§ **Goal of the exercise**
Each entry should be returned exactly as written, with no pictures carried over.

§ **Supplied material**
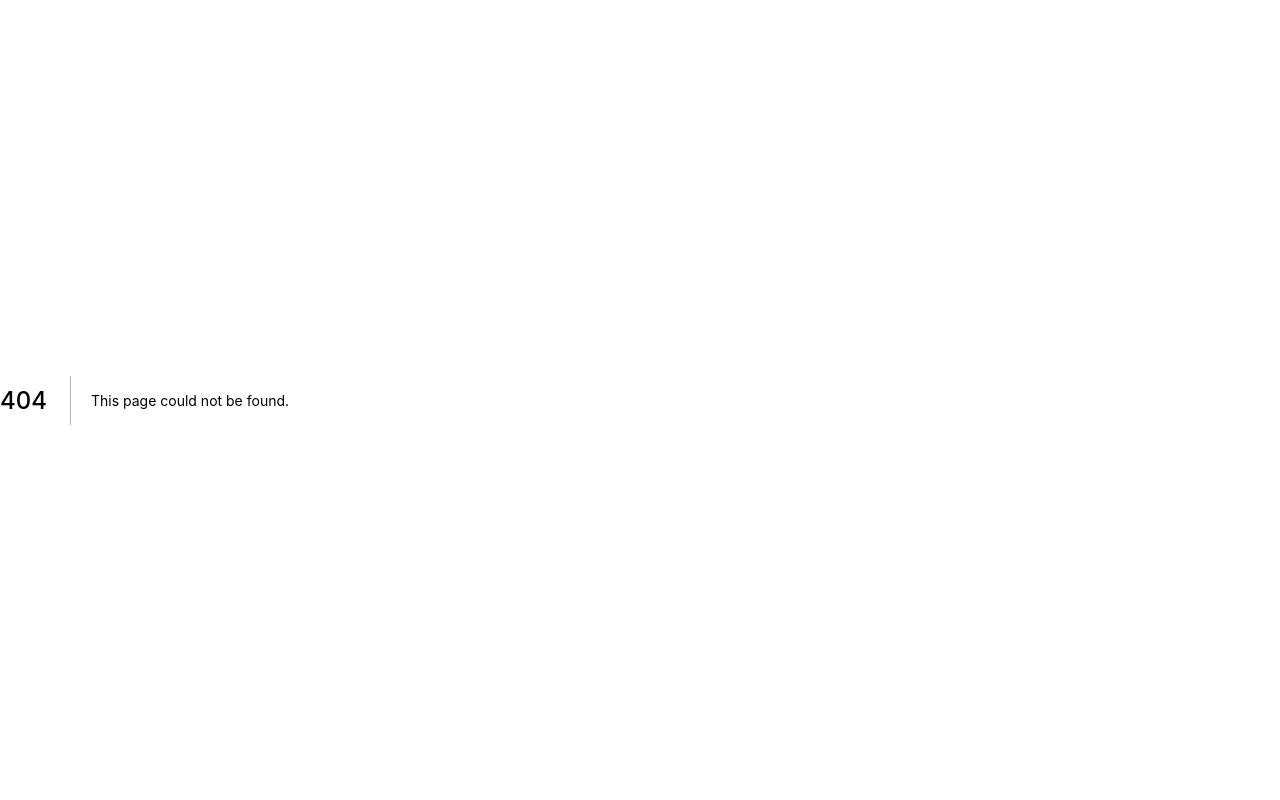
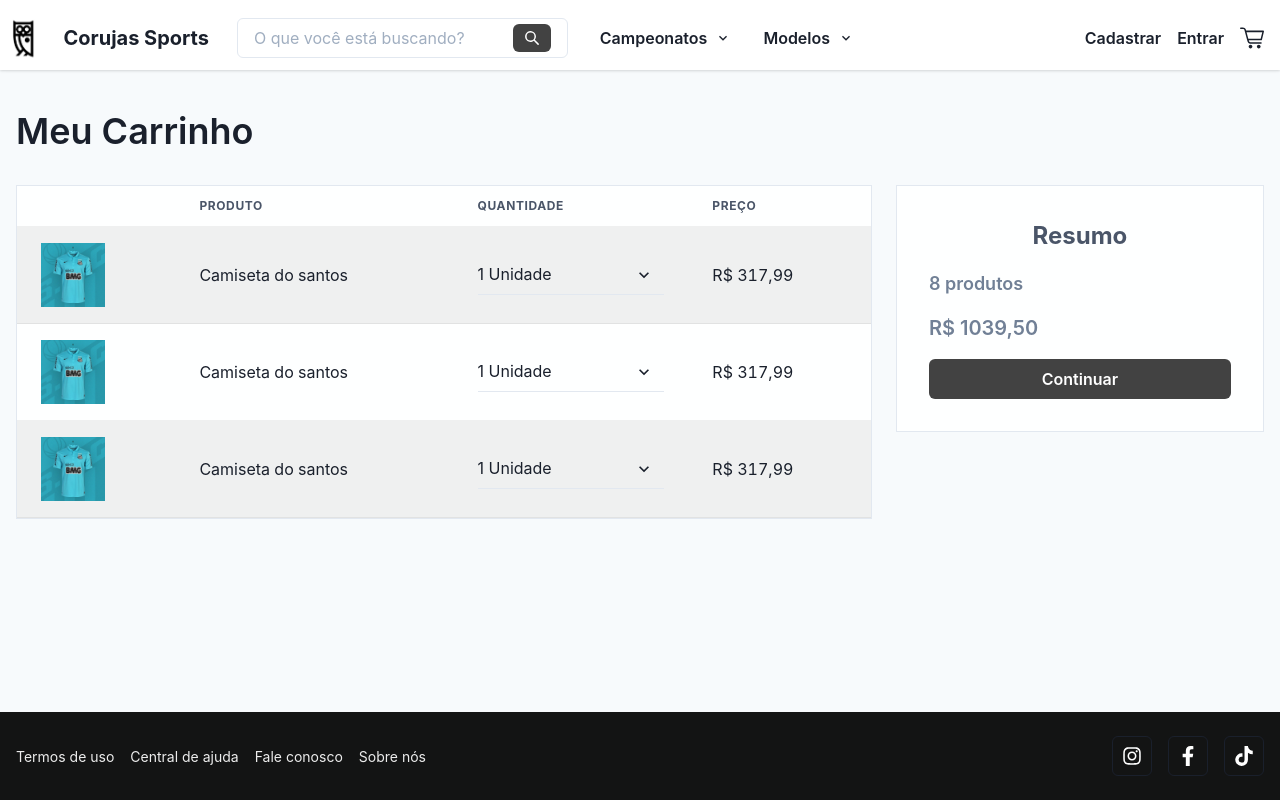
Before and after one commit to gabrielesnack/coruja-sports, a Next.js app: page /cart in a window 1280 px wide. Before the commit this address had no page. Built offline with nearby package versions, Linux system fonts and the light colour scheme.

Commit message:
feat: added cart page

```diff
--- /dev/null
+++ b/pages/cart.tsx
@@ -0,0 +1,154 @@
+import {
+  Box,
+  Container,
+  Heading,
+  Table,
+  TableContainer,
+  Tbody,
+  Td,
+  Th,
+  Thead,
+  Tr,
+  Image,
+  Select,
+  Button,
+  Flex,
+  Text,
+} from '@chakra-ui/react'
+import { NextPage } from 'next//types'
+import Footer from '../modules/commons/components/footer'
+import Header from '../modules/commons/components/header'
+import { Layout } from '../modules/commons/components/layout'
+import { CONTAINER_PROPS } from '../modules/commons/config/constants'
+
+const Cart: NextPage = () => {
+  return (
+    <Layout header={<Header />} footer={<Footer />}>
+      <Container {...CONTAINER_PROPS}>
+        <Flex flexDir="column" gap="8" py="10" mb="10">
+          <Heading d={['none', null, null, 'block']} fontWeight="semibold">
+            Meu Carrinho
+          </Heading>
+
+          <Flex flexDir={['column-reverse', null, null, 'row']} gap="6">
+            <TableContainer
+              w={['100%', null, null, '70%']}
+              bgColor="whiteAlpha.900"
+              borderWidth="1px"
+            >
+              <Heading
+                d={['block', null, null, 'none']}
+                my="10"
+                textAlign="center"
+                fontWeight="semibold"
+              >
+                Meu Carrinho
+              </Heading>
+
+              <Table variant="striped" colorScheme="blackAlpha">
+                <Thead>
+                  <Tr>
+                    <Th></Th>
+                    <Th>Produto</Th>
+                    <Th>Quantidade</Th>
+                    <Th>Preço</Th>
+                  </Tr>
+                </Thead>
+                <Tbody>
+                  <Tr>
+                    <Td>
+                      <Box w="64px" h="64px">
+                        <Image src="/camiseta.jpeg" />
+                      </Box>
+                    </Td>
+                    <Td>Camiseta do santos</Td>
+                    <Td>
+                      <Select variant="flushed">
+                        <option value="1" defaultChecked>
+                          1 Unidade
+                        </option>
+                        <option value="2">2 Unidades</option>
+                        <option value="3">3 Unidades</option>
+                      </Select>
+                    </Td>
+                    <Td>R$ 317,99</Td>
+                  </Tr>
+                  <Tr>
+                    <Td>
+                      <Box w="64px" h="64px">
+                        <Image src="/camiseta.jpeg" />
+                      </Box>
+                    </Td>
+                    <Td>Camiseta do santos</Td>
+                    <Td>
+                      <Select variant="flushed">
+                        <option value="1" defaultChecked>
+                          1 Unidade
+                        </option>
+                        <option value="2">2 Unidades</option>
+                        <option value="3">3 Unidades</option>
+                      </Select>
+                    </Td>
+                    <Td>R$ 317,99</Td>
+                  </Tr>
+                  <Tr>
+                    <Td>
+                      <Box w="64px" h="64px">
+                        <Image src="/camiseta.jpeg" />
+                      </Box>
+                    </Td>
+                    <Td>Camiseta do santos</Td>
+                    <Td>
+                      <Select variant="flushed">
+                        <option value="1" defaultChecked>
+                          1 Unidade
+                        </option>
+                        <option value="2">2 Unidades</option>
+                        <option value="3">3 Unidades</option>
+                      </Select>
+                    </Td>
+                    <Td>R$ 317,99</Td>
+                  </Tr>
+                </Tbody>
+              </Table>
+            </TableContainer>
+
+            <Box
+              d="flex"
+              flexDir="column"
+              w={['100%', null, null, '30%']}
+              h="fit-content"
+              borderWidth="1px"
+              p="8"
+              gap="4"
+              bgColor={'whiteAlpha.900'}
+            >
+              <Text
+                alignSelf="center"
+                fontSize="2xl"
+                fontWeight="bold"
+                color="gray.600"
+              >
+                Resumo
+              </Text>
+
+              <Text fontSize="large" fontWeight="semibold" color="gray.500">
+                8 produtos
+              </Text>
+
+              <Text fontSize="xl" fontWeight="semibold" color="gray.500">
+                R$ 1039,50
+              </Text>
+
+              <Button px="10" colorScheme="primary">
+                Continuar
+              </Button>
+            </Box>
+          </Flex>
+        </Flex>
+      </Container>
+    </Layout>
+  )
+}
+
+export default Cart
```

§ **Solution to this exercise**
Before and after one commit to gabrielesnack/coruja-sports, a Next.js app: page /cart in a window 1280 px wide. Before the commit this address had no page. Built offline with nearby package versions, Linux system fonts and the light colour scheme.

Commit message:
feat: added cart page

```diff
--- /dev/null
+++ b/pages/cart.tsx
@@ -0,0 +1,154 @@
+import {
+  Box,
+  Container,
+  Heading,
+  Table,
+  TableContainer,
+  Tbody,
+  Td,
+  Th,
+  Thead,
+  Tr,
+  Image,
+  Select,
+  Button,
+  Flex,
+  Text,
+} from '@chakra-ui/react'
+import { NextPage } from 'next//types'
+import Footer from '../modules/commons/components/footer'
+import Header from '../modules/commons/components/header'
+import { Layout } from '../modules/commons/components/layout'
+import { CONTAINER_PROPS } from '../modules/commons/config/constants'
+
+const Cart: NextPage = () => {
+  return (
+    <Layout header={<Header />} footer={<Footer />}>
+      <Container {...CONTAINER_PROPS}>
+        <Flex flexDir="column" gap="8" py="10" mb="10">
+          <Heading d={['none', null, null, 'block']} fontWeight="semibold">
+            Meu Carrinho
+          </Heading>
+
+          <Flex flexDir={['column-reverse', null, null, 'row']} gap="6">
+            <TableContainer
+              w={['100%', null, null, '70%']}
+              bgColor="whiteAlpha.900"
+              borderWidth="1px"
+            >
+              <Heading
+                d={['block', null, null, 'none']}
+                my="10"
+                textAlign="center"
+                fontWeight="semibold"
+              >
+                Meu Carrinho
+              </Heading>
+
+              <Table variant="striped" colorScheme="blackAlpha">
+                <Thead>
+                  <Tr>
+                    <Th></Th>
+                    <Th>Produto</Th>
+                    <Th>Quantidade</Th>
+                    <Th>Preço</Th>
+                  </Tr>
+                </Thead>
+                <Tbody>
+                  <Tr>
+                    <Td>
+                      <Box w="64px" h="64px">
+                        <Image src="/camiseta.jpeg" />
+                      </Box>
+                    </Td>
+                    <Td>Camiseta do santos</Td>
+                    <Td>
+                      <Select variant="flushed">
+                        <option value="1" defaultChecked>
+                          1 Unidade
+                        </option>
+                        <option value="2">2 Unidades</option>
+                        <option value="3">3 Unidades</option>
+                      </Select>
+                    </Td>
+                    <Td>R$ 317,99</Td>
+                  </Tr>
+                  <Tr>
+                    <Td>
+                      <Box w="64px" h="64px">
+                        <Image src="/camiseta.jpeg" />
+                      </Box>
+                    </Td>
+                    <Td>Camiseta do santos</Td>
+                    <Td>
+                      <Select variant="flushed">
+                        <option value="1" defaultChecked>
+                          1 Unidade
+                        </option>
+                        <option value="2">2 Unidades</option>
+                        <option value="3">3 Unidades</option>
+                      </Select>
+                    </Td>
+                    <Td>R$ 317,99</Td>
+                  </Tr>
+                  <Tr>
+                    <Td>
+                      <Box w="64px" h="64px">
+                        <Image src="/camiseta.jpeg" />
+                      </Box>
+                    </Td>
+                    <Td>Camiseta do santos</Td>
+                    <Td>
+                      <Select variant="flushed">
+                        <option value="1" defaultChecked>
+                          1 Unidade
+                        </option>
+                        <option value="2">2 Unidades</option>
+                        <option value="3">3 Unidades</option>
+                      </Select>
+                    </Td>
+                    <Td>R$ 317,99</Td>
+                  </Tr>
+                </Tbody>
+              </Table>
+            </TableContainer>
+
+            <Box
+              d="flex"
+              flexDir="column"
+              w={['100%', null, null, '30%']}
+              h="fit-content"
+              borderWidth="1px"
+              p="8"
+              gap="4"
+              bgColor={'whiteAlpha.900'}
+            >
+              <Text
+                alignSelf="center"
+                fontSize="2xl"
+                fontWeight="bold"
+                color="gray.600"
+              >
+                Resumo
+              </Text>
+
+              <Text fontSize="large" fontWeight="semibold" color="gray.500">
+                8 produtos
+              </Text>
+
+              <Text fontSize="xl" fontWeight="semibold" color="gray.500">
+                R$ 1039,50
+              </Text>
+
+              <Button px="10" colorScheme="primary">
+                Continuar
+              </Button>
+            </Box>
+          </Flex>
+        </Flex>
+      </Container>
+    </Layout>
+  )
+}
+
+export default Cart
```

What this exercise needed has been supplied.